The make-up of the AstroTurf system stands out. This surface features the Horseshoe fiber. This fiber is enjoying unprecedented success in the sports field marketplace, due to factors such as its unique shape. The fiber’s horseshoe shape features two end columns with a thicker diameter. The design imparts mechanical memory so that the fiber remains upright longer, unlike other fields whose fibers quickly flatten and split or shred at the spine. The Horseshoe fiber continues to spring back to its original configuration, even after years of heavy foot traffic or exposure to ultra-violet radiation.
The Horseshoe fiber is in use on fields in Texas at places like Brenham and Muleshoe. It’s also featured prominently at Kansas State University and with the Tampa Bay Rays. Boston College is set to unveil its new field, made from the Horseshoe fiber, this fall.
The field also a face weight of 60 ounces of fiber per square yard, the highest in the industry. This adds to the durability provided by the fiber shape.
The Horseshoe fiber’s shape also allows it to reflect light and heat away from the surface. That, in combination with AstroFlect heat reduction technology, can lower surface temperatures by as much as 18%.
The field also has RootZone, a thatch layer which holds the sand and rubber infill in place for less splash and migration, making for a more consistent playing surface.
From a maintenance standpoint, the field will require periodic grooming, but maintenance efforts are greatly reduced. This will be vitally important as it related to the amount of use the new field will get, but will not require the maintenance required by a grass field to accommodate this level of use.
Francis has estimated annual field upkeep costs for grass fields in the district at $25,000. He figures maintenance on the new AstroTurf surfaces to be around $3,000.
Regarding safety, a study at Michigan State University, funded by NFL Charities, found that AstroTurf GameDay Grass systems had performance values more like natural grass than any other synthetic product measured, making it the safest option. In extensive testing, the Horseshoe fiber performs most like natural grass from ball roll, to slide resistance, to the biomechanical function of cleats penetrating and releasing properly.
From an aesthetics standpoint, the fields look amazing. Making it even better is the fact that the football lines and logos are prefabricated and manufactured as part of the field, so the look is consistent.
There are a couple of added benefits. One is the environment. In 2010, BASF did a study comparing AstroTurf fields to natural grass fields. In 11 environmental categories, AstroTurf had a lower environmental footprint than natural grass. Factors contributing to this include reduced maintenance and mowing, which cause a variety of emissions. Other factors include elimination of fertilizers and pesticides, as well as the need for water. AstroTurf fields also use soy-based polyols in the backing of products, reducing their dependence on foreign oil.

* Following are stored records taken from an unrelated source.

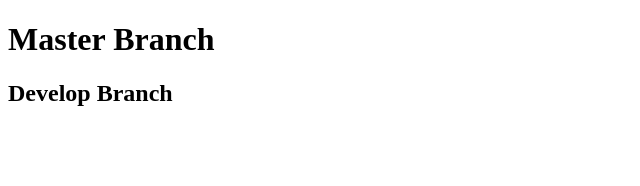
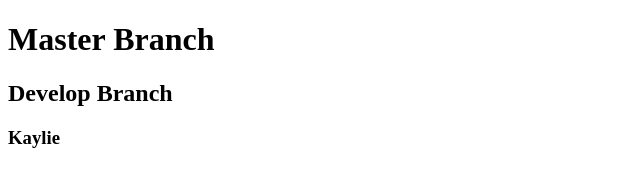
Before and after one commit to mckeekaylie/teamGit, a plain HTML site: page index.html in a window 1280 px wide. Shown: the full height of the page, 0-640 px from the left. Drawn offline with Linux system fonts and the light colour scheme.

Commit message:
kaylie's branch

```diff
--- a/index.html
+++ b/index.html
@@ -8,5 +8,6 @@
 <body>
     <h1>Master Branch</h1>
     <h2>Develop Branch</h2>
+    <h3>Kaylie</h3>
 </body>
 </html>
```
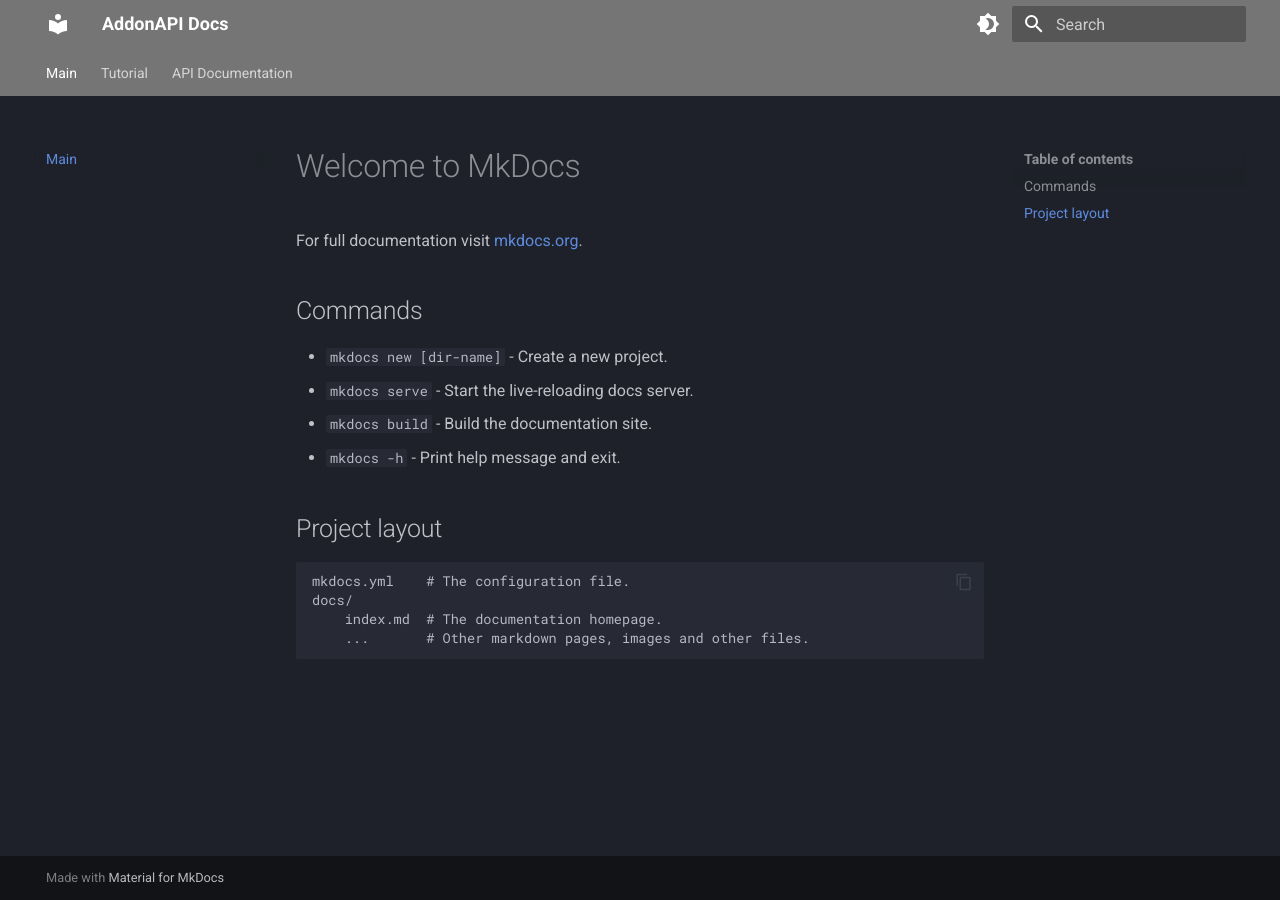
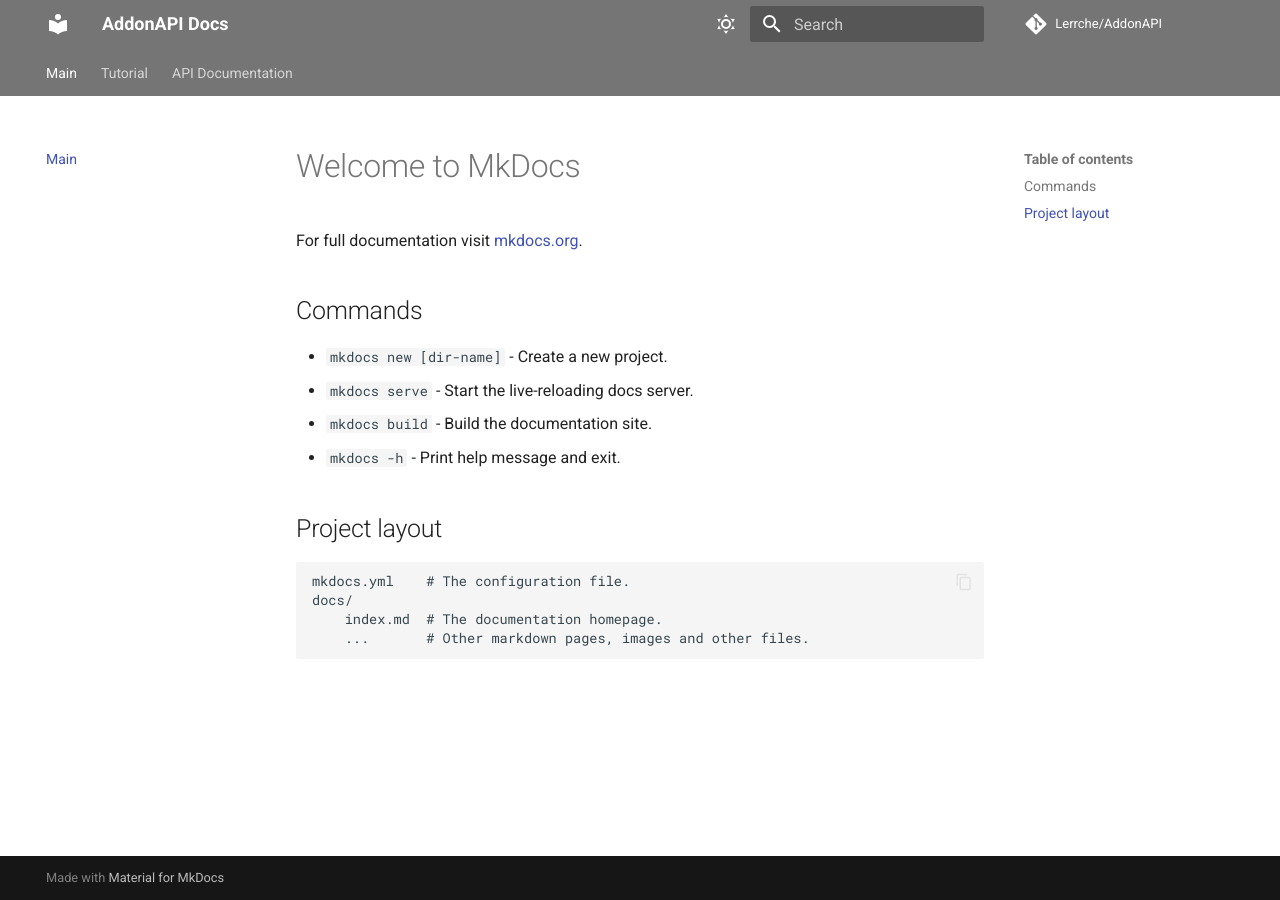
Before and after one commit to Lerrche/AddonAPI, an MkDocs documentation site: the page built from docs/index.md, in a window 1280 px wide. Built offline with MkDocs 1.6.1 and Material for MkDocs 9.7.7, drawn with Linux system fonts in a browser that asks for light colours; comment, search, counter and statistics services are not loaded.

Commit message:
Update mkdocs.yml

```diff
--- a/mkdocs.yml
+++ b/mkdocs.yml
@@ -1,24 +1,41 @@
 site_name: AddonAPI Docs
+site_description: Professional Addon System for Roblox
+site_author: Lerche
+# site_url: https://Lerrche.github.io/AddonAPI/ # Раскомментируй, когда деплой заработает
+
+repo_name: Lerrche/AddonAPI
+repo_url: https://github.com/Lerrche/AddonAPI
+
 theme:
   name: material
   language: en
+  features:
+    - navigation.tabs       # Полоска с разделами сверху, как у ZonePlus
+    - navigation.tracking   # Обновляет URL при скролле
+    - content.code.copy     # Кнопка копирования кода
+
   palette:
-    - scheme: slate
+    # Автоматическое переключение, но с упором на Slate (темную тему)
+    - media: "(prefers-color-scheme: dark)"
+      scheme: slate
+      primary: grey         # Серая верхняя полоска
+      accent: indigo        # Цвет ссылок и активных элементов
+      toggle:
+        icon: material/weather-night
+        name: Switch to light mode
+    - media: "(prefers-color-scheme: light)"
+      scheme: default
       primary: grey
       accent: indigo
       toggle:
-        icon: material/brightness-4
-        name: Switch to light mode
-    - scheme: default
-      primary: grey
-      accent: indigo
-      toggle:
-        icon: material/brightness-7
+        icon: material/weather-sunny
         name: Switch to dark mode
-  features:
-    - navigation.tabs
-    - content.code.copy
-    - navigation.sections
+
+markdown_extensions:
+  - admonition          # Красивые блоки !!! info и т.д.
+  - pymdownx.superfences # Улучшенная подсветка кода
+  - toc:
+      permalink: true    # Ссылки-якоря у заголовков
 
 nav:
   - Main: index.md
```
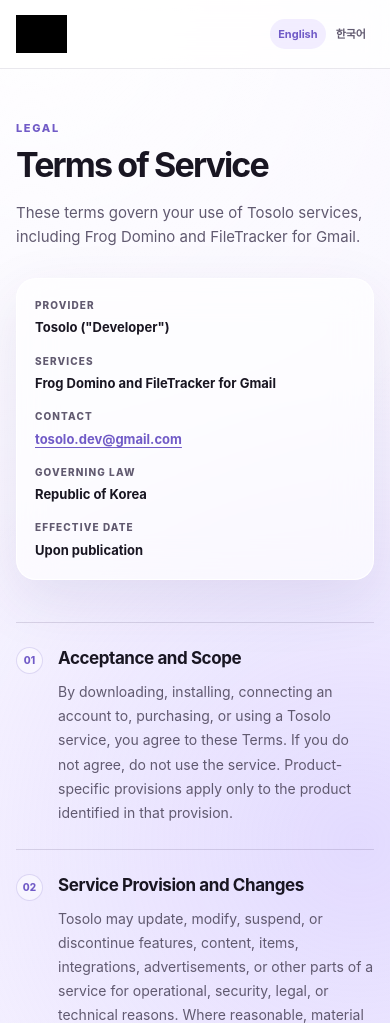
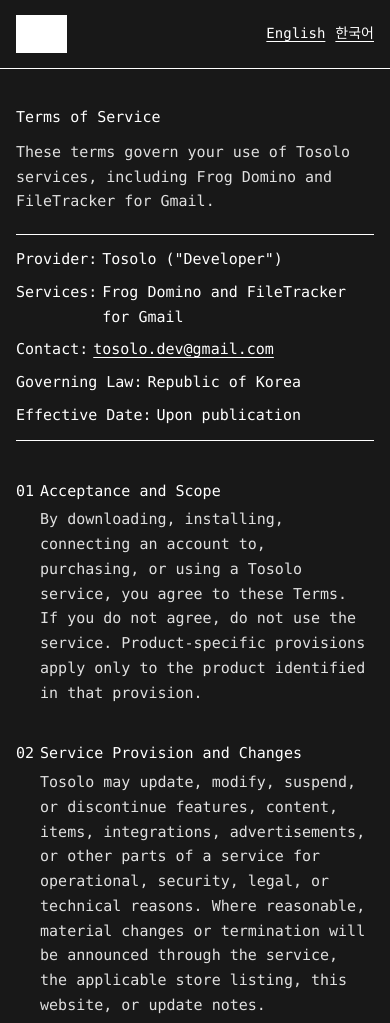
Before and after one commit to tosolo/tosolo.github.io, a plain HTML site: page terms.html in a window 390 px wide. Shown: the top 1023 px of the page. Drawn offline with Linux system fonts and the light colour scheme; grey boxes are pictures that could not be loaded.

Commit message:
Update terms.html

```diff
--- a/terms.html
+++ b/terms.html
@@ -10,8 +10,51 @@
   <link rel="alternate" hreflang="ko" href="https://tosolo.net/terms-kr.html">
   <link rel="alternate" hreflang="x-default" href="https://tosolo.net/terms.html">
   <link rel="icon" href="https://tosolo.net/favicon.ico" type="image/x-icon">
-  <link rel="stylesheet" href="legal.css">
   <title>Terms of Service - tosolo</title>
+  <style>
+    * { box-sizing: border-box; margin: 0; padding: 0; }
+    html, body { min-height: 100%; background: #181818; }
+    body { color: #fff; font: 15px/1.65 Consolas, "Cascadia Mono", "Courier New", monospace; }
+    a { color: inherit; }
+    .site-header { border-bottom: 1px solid #fff; background: #181818; }
+    .header-inner { width: min(920px, calc(100% - 48px)); min-height: 76px; margin: 0 auto; display: flex; align-items: center; justify-content: space-between; gap: 24px; }
+    .brand { display: inline-flex; align-items: center; text-decoration: none; }
+    .brand img { display: block; width: 106px; height: 44px; object-fit: contain; object-position: left center; filter: brightness(0) invert(1); }
+    .header-nav { display: flex; align-items: center; gap: 18px; }
+    .header-nav a { color: #fff; font-size: 15px; text-underline-offset: 3px; }
+    main, footer { width: min(920px, calc(100% - 48px)); margin: 0 auto; }
+    main { padding: 40px 0 56px; }
+    h1 { margin-top: 4px; font-size: 15px; line-height: 1.65; font-weight: 400; }
+    .intro { max-width: 720px; margin-top: 10px; color: #e0e0e0; font-size: 15px; }
+    .policy-meta { margin-top: 20px; padding: 12px 0; display: flex; flex-direction: column; gap: 8px; border-top: 1px solid #fff; border-bottom: 1px solid #fff; }
+    .meta-item { display: flex; gap: 5px; }
+    .meta-item dt::after { content: ":"; }
+    .meta-item a, .policy-section a, footer a { color: #fff; text-underline-offset: 3px; }
+    .policy-content { margin-top: 24px; }
+    .policy-section { display: grid; grid-template-columns: auto minmax(0, 1fr); column-gap: 6px; padding: 10px 0; }
+    .policy-section + .policy-section { margin-top: 8px; }
+    .section-number, .section-body h2 { font-size: 15px; line-height: 1.65; font-weight: 400; }
+    .section-body h2 { display: inline; }
+    .section-body p, .section-body li { color: #e0e0e0; font-size: 15px; }
+    .section-body p:first-of-type { margin-top: 4px; }
+    .section-body p + p, .section-body p + ul, .section-body p + ol, .section-body ul + p, .section-body ol + p { margin-top: 8px; }
+    .section-body ul, .section-body ol { padding-left: 1.35em; }
+    .section-body li + li { margin-top: 4px; }
+    footer { padding: 16px 0 24px; display: flex; justify-content: space-between; gap: 18px; border-top: 1px solid #fff; color: #e0e0e0; font-size: 15px; }
+    .footer-links { display: flex; gap: 18px; }
+    @media (max-width: 640px) {
+      .header-inner, main, footer { width: calc(100% - 32px); }
+      .header-inner { min-height: 68px; }
+      .brand img { width: 92px; height: 38px; }
+      .header-nav { gap: 10px; }
+      .header-nav a { font-size: 14px; }
+      main { padding: 32px 0 44px; }
+      .policy-meta { padding: 12px 0; }
+      .policy-content { margin-top: 24px; }
+      .policy-section { column-gap: 6px; padding: 14px 0; }
+      footer { flex-direction: column; }
+    }
+  </style>
 </head>
 <body>
   <header class="site-header"><div class="header-inner">
@@ -20,7 +63,7 @@
   </div></header>
   <main>
     <header class="page-header">
-      <p class="eyebrow">Legal</p><h1>Terms of Service</h1>
+      <h1>Terms of Service</h1>
       <p class="intro">These terms govern your use of Tosolo services, including Frog Domino and FileTracker for Gmail.</p>
       <dl class="policy-meta">
         <div class="meta-item"><dt>Provider</dt><dd>Tosolo ("Developer")</dd></div>
```
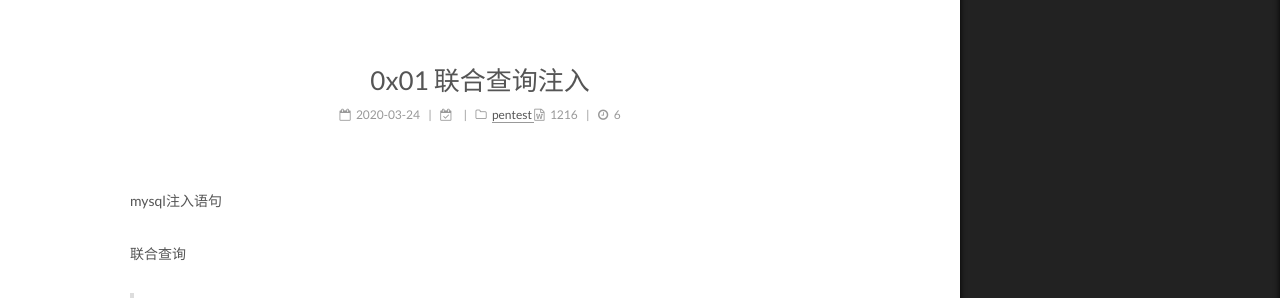
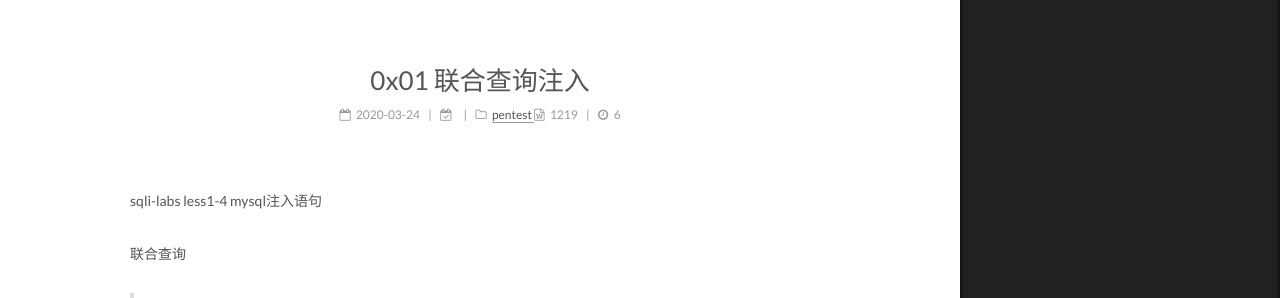
Before and after one commit to L3B1anc/L3B1anc.github.io, a Jekyll site: the page built from _posts/2020-03-24-sqli-labs less1-4.md, in a window 1280 px wide. Shown: the part 255-553 px from the top of the page. Built offline with Jekyll 4.4.1, drawn with Linux system fonts in a browser that asks for light colours.

Commit message:
Update 2020-03-24-sqli-labs less1-4.md

```diff
--- a/_posts/2020-03-24-sqli-labs less1-4.md
+++ b/_posts/2020-03-24-sqli-labs less1-4.md
@@ -5,6 +5,7 @@ date:   2020-03-24 16：43
 categories: [pentest]
 tags: sqli-labs
 ---
+sqli-labs less1-4
 <!-- more -->
 mysql注入语句
 
```
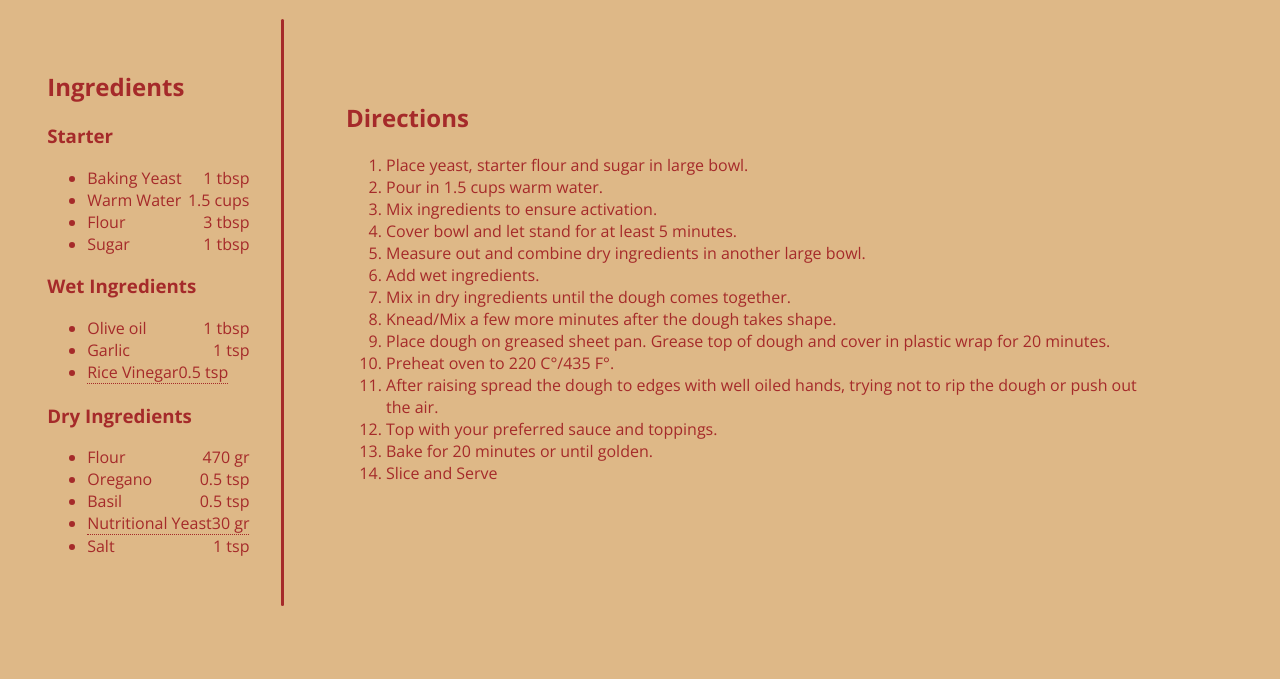
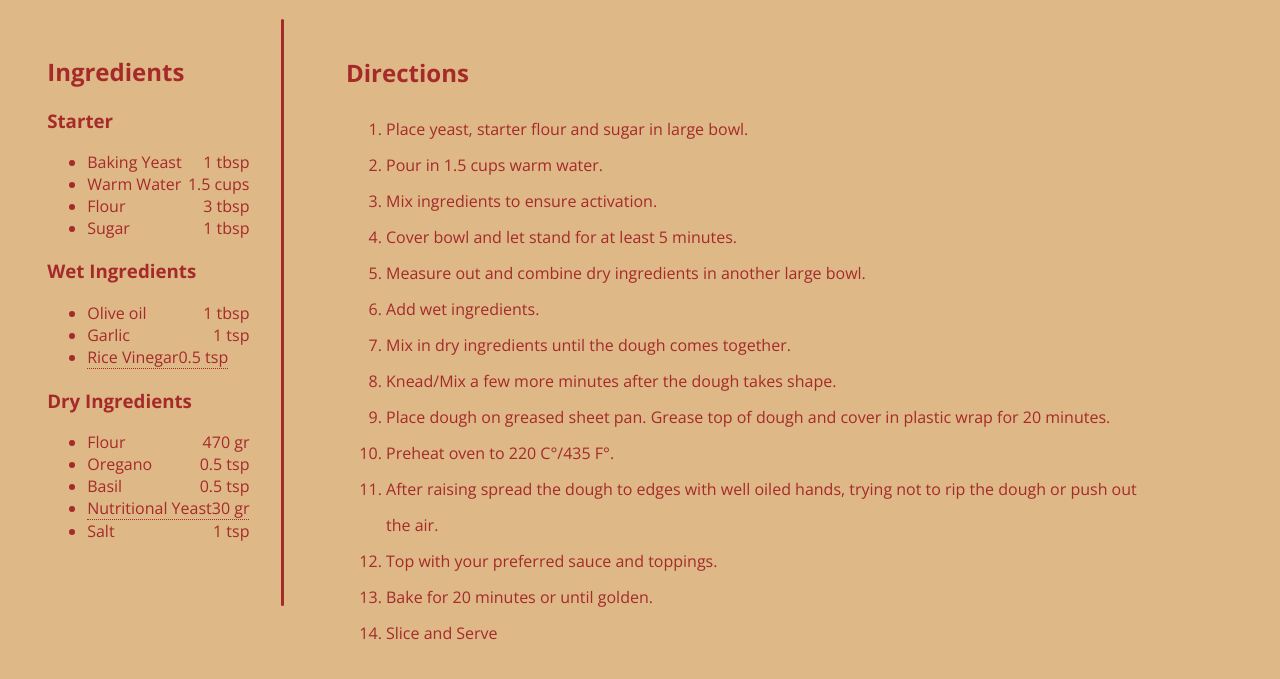
Before and after one commit to nszafranek/Assignment-3, a plain HTML site: page index.html in a window 1280 px wide. Shown: the part 67-746 px from the top of the page. Drawn offline with nearby package versions, Linux system fonts and the light colour scheme.

Commit message:
padding changed

```diff
--- a/style.css
+++ b/style.css
@@ -79,6 +79,7 @@ h2 {
     width: auto;
     height: 100%;
     height: 90%;
+    padding-top: 1em
   }
 
   .directions {
@@ -86,6 +87,8 @@ h2 {
     height: 100%;
     float: left;
     padding: 5%;
+    line-height: 2.25em;
+    padding-top: 1em;
   }
 
   .divider {
```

From an economic standpoint, over 20 years, AstroTurf fields are, on average, 15% less expensive than natural grass fields, even when the cost of turf replacement is considered.
Finally, the biggest benefit seen by the most people will be the performance of the teams at Bryan and Rudder.